We know nothing of his attributes, but from the fact that the Romans equated him with their own god of healing, we may suppose that the main purpose of pilgrims and worshippers who visited the shrine was in search of health.
The traces of the temple seem to be those of a restored building, its predecessor having been damaged by subsidence, but the remains are of enormous interest since their plan can be matched only by one other building of its kind in Europe, for they show a design such as was later developed in the larger Christian churches,
and is totally unlike the usual form of a pagan temple.
Other buildings on the site included a large dwelling house, or perhaps a hostel for visitors to the shrine; then there were what appear to have been shops, and a Bath house complete with its furnace and hot water supply pipes.
The above text is from "Forest Story" by R.J. Mansfield (publisher: the author, 1964)
At the famous Romano-Celtic temple at Lydney in Gloucestershire, Sir Mortimer Wheeler discovered a narrow building,
183 feet long, consisting of about a dozen small rooms opening onto a verandah.
A paved stone corridor passed before the doorways, but each room had an ornamented mosaic floor.
Wheeler argued strongly that this building was an incubation dormitory,
where those who came to consult the oracle slept when receiving prophetic guidance in the form of specially-induced dreams.
A similar building has been found at the temple Asklepios at Epidaurus in Greece.
That building appears to be referred to by the Greek writer Pausanias, who says that "beyond the temple is the place where the suppliants sleep".
Wheeler concluded that "it may be that the Long Building was used perhaps to supplement the 'chapels' in the temple itself for the purpose of that temple-sleep through which the healing-god and his priesthood were wont to work.
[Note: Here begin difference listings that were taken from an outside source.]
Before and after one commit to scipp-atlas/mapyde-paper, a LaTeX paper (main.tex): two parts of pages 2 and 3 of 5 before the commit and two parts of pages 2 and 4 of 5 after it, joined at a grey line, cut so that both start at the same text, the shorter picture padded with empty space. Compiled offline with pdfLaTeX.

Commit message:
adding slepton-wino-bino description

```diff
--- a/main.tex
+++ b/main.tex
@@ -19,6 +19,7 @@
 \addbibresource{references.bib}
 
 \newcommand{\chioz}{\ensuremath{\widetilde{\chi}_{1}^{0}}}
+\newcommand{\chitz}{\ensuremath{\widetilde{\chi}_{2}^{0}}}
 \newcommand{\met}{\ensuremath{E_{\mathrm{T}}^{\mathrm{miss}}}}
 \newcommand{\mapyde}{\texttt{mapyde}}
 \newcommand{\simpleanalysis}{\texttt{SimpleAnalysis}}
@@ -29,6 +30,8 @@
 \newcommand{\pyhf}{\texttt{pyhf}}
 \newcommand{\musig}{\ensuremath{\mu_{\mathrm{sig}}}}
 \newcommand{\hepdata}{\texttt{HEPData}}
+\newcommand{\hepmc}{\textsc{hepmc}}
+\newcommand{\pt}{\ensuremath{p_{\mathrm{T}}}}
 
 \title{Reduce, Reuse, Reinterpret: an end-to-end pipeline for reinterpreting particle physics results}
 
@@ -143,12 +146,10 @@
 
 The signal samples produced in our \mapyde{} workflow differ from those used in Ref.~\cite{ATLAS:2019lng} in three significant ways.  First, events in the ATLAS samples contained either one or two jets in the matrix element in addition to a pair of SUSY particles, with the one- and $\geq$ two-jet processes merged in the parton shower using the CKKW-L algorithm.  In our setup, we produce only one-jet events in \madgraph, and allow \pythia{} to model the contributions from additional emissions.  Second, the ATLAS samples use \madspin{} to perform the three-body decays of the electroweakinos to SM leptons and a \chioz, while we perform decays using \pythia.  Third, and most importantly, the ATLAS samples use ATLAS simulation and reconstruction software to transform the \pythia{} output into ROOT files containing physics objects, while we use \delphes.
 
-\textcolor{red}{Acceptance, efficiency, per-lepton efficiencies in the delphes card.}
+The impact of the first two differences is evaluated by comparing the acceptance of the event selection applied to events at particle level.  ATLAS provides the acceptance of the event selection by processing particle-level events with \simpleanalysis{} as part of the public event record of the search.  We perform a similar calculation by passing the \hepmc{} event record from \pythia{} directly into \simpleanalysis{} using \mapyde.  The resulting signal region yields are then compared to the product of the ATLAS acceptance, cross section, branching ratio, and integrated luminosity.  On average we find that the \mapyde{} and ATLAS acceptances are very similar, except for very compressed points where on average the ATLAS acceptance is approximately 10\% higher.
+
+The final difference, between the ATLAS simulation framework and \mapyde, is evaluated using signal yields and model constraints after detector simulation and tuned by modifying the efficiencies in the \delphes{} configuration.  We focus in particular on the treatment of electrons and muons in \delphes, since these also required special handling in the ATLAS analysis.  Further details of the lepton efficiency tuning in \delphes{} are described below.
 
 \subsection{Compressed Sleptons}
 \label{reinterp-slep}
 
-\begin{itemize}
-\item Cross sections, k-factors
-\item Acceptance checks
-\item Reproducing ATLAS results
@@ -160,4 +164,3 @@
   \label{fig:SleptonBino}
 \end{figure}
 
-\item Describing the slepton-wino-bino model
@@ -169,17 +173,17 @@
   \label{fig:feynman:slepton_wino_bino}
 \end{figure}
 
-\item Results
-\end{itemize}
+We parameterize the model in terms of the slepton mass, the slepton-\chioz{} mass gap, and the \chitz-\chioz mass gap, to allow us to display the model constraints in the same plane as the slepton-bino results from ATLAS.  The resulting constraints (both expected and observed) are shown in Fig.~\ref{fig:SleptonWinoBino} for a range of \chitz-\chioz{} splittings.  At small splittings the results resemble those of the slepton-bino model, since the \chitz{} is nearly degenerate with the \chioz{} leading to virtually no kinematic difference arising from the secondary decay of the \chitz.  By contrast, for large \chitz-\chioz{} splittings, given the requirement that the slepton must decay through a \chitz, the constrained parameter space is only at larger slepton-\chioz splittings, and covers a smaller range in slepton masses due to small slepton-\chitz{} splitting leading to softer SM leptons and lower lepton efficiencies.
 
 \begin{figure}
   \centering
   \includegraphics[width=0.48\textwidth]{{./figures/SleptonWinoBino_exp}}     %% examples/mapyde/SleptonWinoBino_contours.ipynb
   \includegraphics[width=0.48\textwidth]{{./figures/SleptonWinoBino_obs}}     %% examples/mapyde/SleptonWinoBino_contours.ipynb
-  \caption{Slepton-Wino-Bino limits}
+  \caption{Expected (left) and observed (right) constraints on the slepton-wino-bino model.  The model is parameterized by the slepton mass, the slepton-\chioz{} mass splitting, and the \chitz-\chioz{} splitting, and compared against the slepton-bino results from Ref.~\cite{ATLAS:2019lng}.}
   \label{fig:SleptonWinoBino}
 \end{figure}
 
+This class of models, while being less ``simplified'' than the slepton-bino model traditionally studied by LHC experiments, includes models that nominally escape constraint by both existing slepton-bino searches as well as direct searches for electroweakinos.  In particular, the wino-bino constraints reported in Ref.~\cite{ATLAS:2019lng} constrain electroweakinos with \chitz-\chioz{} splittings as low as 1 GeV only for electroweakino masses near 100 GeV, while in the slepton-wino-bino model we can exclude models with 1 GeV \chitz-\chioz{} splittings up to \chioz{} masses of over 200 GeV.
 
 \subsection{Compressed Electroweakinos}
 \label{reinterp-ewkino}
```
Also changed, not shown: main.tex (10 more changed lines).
The above text is from The Quest for Merlin by Nikolai Tolstoy (publisher: Sceptre 1985)